When you are hungry and have no energy to make a big meal, reach for a wrap. When you need something to eat on the go, reach for a wrap. When you have no time and yet you need something delicious, reach for a wrap. They are nutritious, can be customised and are so full of flavour.
Wraps are so delicious and popular that almost every country has their own version of one. Despite the different names and special recipes, there are two things that all wraps have in common; a cover aka the wrap and the mix of meats or vegetables on the inside.
Here is a short course to help you order a wrap wherever you are in the world.
Shawarma from the Middle East
Yes Shawarma originates in the Middle East but they can now be found everywhere in the world. That means on street carts and gourmet restaurants alike.
The meat used in the Shawarma can be anything from lamb to beef, chicken or turkey. Mix that with vegetables, a bit of cheese if you like, the right sauces, and you have a dish you can eat for pretty much any meal.
Burrito from Mexico
The beauty of food is that recipes spread. While it originates in Mexico, you can find a burrito in most countries and with tweaks in the recipe to suit the region. To make one, a tortilla wrap can be filled with a number of ingredients. Burritos can have rice, beans, beef, pork and vegetables. The tortilla needs to be firm and wrapped well enough that the fillings do not tear through.

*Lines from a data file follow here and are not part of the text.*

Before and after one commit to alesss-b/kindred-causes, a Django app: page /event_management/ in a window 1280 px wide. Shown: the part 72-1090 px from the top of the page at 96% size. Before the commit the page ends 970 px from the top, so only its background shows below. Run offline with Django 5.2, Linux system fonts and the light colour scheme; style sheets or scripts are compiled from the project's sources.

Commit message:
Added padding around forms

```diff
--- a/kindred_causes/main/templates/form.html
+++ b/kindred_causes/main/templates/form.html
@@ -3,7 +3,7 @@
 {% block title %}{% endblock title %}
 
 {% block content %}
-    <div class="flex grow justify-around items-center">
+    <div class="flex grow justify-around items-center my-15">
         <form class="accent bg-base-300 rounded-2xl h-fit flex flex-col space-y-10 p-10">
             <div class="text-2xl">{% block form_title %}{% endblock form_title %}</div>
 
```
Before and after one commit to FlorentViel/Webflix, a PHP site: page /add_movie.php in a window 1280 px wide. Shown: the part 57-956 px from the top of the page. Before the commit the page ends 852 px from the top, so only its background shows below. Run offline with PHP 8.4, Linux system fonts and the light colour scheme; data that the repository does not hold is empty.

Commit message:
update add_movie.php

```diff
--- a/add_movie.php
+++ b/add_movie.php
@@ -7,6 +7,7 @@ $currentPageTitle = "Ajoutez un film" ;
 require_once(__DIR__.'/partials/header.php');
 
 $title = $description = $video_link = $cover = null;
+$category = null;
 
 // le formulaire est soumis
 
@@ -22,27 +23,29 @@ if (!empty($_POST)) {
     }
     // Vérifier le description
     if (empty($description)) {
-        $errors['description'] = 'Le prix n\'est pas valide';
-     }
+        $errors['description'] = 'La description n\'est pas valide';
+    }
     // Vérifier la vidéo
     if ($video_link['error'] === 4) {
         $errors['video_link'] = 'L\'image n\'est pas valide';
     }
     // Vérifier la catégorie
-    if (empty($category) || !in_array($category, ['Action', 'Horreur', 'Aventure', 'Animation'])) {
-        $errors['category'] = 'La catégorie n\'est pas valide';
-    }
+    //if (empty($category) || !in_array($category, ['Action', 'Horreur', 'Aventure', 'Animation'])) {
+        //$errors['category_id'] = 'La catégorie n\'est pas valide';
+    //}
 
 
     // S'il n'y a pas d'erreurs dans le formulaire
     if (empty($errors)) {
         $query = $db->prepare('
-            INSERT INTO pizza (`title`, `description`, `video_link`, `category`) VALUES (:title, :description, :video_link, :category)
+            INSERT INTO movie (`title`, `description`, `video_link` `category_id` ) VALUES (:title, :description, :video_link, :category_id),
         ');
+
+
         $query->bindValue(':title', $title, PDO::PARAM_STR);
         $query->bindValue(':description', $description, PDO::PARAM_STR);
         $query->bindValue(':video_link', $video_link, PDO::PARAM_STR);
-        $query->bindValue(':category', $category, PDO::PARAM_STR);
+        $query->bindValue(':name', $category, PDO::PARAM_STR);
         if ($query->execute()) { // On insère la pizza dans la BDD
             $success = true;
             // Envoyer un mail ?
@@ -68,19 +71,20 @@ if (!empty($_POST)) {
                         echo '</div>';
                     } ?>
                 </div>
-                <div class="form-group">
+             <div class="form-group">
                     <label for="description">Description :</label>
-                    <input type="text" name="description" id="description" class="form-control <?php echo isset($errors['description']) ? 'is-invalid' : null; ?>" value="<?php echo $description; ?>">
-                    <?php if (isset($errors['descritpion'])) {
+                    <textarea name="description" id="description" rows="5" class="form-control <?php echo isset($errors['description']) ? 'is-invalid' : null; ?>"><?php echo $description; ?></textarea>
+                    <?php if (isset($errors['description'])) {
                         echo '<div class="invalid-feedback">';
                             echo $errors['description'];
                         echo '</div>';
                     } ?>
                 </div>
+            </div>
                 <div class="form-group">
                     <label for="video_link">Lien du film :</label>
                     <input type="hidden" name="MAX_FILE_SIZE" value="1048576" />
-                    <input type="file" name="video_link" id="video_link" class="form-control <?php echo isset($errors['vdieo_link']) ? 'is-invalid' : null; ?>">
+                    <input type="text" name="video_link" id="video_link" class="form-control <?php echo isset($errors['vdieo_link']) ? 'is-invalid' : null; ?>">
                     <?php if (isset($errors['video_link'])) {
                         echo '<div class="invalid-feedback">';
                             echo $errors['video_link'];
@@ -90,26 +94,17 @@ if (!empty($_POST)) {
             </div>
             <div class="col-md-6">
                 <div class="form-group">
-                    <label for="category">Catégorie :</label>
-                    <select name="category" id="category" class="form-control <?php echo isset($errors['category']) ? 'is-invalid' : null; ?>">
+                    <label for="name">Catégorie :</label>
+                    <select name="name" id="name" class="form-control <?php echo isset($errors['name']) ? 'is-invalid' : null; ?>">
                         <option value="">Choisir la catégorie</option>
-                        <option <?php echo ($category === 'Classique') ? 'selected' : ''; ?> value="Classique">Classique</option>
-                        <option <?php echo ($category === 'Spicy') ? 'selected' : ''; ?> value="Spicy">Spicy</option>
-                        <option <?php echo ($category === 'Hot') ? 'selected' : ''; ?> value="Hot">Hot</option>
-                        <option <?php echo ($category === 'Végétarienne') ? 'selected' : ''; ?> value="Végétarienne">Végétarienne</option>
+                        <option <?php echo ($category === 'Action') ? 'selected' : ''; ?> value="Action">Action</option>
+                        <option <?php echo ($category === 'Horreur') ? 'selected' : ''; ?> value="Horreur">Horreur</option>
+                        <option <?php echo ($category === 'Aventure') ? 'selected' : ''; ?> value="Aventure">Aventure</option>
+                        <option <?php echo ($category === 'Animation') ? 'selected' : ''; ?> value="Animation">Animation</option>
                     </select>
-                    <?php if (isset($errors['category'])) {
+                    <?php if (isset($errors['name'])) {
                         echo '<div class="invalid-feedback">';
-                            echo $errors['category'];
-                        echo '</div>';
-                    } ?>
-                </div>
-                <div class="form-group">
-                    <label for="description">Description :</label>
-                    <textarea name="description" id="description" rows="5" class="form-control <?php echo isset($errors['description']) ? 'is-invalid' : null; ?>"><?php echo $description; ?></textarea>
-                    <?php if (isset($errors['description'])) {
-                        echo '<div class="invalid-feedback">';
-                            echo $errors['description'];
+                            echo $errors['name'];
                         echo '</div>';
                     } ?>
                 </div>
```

Rolex from Uganda
This Ugandan food common on most street corners consist of a chapatti, eggs and some vegetables. To make one, an omelette is placed on top of the chapatti and onions tomatoes and green pepper are placed on top of that. The ensemble is rolled (hence its name) and it is ready to go. It ordinarily has 2 eggs and one chapatti but the ready in 5 minute dish can have more eggs and 2 chapattis for the extra hungry.
Moo shu pork
Sliced pork, cucumber, mushrooms and fried egg are the main ingredients for Moo shu pork. Add to that garlic, ginger, soy sauce and rice cooking wine and you have the ingredients for traditional Chinese Moo shu pork.
It can be eaten as is but if you add mandarin pancakes or moo shu wrappers, you will have a wrap. As the recipe has evolved and changed, it is not uncommon to find moo shu served with regular tortilla wraps.
Gyros from Greece
Much like the Shawarma, meat for the Gyro can be stacked on a vertical rotisserie. It is often spiced and left to marinate before being brought to roast. To complete the wrap, pita bread is cut down the middle and then sideways to create a pita pocket. Slices of the ready meat along with lettuce, onion and tomato are then stuffed into it. A sauce or dressing like tzatziki completes the gyro.
Do you know of a wrap from your home country that we missed? Let us know.